### YOUR GOAL
Find the word "embedding" in the data, then copy each line where it is found.

### TASK INPUTS
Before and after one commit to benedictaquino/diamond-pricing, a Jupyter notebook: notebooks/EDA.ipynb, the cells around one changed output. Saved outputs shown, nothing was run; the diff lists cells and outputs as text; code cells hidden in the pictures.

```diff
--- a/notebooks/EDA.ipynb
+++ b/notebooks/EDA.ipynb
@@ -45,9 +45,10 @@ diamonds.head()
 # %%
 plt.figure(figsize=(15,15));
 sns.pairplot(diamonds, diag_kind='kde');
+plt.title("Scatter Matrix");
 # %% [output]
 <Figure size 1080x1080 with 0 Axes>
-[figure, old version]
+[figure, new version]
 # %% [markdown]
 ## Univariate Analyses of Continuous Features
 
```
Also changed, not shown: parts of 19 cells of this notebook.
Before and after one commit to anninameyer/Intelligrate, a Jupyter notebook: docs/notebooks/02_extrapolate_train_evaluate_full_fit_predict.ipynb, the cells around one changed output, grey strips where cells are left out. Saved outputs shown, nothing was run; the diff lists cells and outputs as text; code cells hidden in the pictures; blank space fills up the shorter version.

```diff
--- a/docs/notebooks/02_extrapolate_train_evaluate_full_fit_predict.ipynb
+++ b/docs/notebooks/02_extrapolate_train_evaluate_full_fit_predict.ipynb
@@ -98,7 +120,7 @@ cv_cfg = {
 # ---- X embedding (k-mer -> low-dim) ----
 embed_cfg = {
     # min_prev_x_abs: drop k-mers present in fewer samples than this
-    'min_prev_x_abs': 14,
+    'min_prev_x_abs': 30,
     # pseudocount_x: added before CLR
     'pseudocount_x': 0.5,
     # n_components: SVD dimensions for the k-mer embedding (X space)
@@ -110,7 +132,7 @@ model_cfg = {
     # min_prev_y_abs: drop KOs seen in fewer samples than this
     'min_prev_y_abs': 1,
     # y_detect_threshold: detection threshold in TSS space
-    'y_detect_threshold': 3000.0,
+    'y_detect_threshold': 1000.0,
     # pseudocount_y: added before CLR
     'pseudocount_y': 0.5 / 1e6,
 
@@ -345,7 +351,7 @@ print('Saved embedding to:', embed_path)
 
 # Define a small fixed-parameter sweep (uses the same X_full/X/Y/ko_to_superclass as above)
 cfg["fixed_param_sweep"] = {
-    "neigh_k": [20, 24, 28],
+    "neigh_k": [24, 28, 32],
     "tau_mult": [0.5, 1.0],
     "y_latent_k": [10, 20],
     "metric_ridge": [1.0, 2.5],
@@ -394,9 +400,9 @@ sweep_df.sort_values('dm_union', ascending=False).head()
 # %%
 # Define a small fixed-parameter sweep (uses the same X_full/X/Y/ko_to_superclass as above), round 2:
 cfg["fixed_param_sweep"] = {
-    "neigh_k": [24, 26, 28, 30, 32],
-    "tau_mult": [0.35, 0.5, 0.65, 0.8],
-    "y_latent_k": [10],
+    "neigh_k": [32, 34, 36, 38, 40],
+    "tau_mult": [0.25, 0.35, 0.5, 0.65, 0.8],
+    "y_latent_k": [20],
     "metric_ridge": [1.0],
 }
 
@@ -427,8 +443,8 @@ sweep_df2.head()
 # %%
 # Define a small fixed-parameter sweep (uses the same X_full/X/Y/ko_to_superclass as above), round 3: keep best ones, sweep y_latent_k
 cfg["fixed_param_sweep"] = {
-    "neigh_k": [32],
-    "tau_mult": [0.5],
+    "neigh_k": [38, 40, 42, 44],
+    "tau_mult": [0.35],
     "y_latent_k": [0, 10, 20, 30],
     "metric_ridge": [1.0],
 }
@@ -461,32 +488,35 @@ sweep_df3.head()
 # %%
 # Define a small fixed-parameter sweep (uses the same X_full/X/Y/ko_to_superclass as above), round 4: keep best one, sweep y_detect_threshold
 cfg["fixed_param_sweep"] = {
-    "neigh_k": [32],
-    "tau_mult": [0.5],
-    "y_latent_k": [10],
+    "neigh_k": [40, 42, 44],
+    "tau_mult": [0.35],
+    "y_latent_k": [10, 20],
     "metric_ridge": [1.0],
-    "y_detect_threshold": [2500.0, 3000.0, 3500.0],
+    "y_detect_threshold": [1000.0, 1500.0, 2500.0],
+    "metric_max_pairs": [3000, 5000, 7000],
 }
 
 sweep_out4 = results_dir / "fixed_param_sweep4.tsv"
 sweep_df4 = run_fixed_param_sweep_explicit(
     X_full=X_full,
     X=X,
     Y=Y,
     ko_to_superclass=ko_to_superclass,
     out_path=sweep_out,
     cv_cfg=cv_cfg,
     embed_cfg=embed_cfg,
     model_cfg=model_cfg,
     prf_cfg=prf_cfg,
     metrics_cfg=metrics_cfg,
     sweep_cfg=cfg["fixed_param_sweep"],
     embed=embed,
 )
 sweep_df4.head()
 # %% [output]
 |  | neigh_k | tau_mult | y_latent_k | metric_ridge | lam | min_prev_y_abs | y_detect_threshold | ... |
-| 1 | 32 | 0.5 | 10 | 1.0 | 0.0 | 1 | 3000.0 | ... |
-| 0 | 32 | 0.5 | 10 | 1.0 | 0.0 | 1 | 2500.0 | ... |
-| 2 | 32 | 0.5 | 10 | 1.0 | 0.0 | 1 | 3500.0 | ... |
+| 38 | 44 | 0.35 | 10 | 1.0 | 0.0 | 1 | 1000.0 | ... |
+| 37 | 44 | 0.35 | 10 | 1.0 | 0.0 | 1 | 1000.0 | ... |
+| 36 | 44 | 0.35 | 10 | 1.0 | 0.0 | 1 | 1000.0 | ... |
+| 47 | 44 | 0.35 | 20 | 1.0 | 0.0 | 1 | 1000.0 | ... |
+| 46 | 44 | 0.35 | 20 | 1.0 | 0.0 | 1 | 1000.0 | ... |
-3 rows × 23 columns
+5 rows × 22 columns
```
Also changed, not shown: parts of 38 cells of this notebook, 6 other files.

### RESULT
 # ---- X embedding (k-mer -> low-dim) ----
     # n_components: SVD dimensions for the k-mer embedding (X space)
@@ -345,7 +351,7 @@ print('Saved embedding to:', embed_path)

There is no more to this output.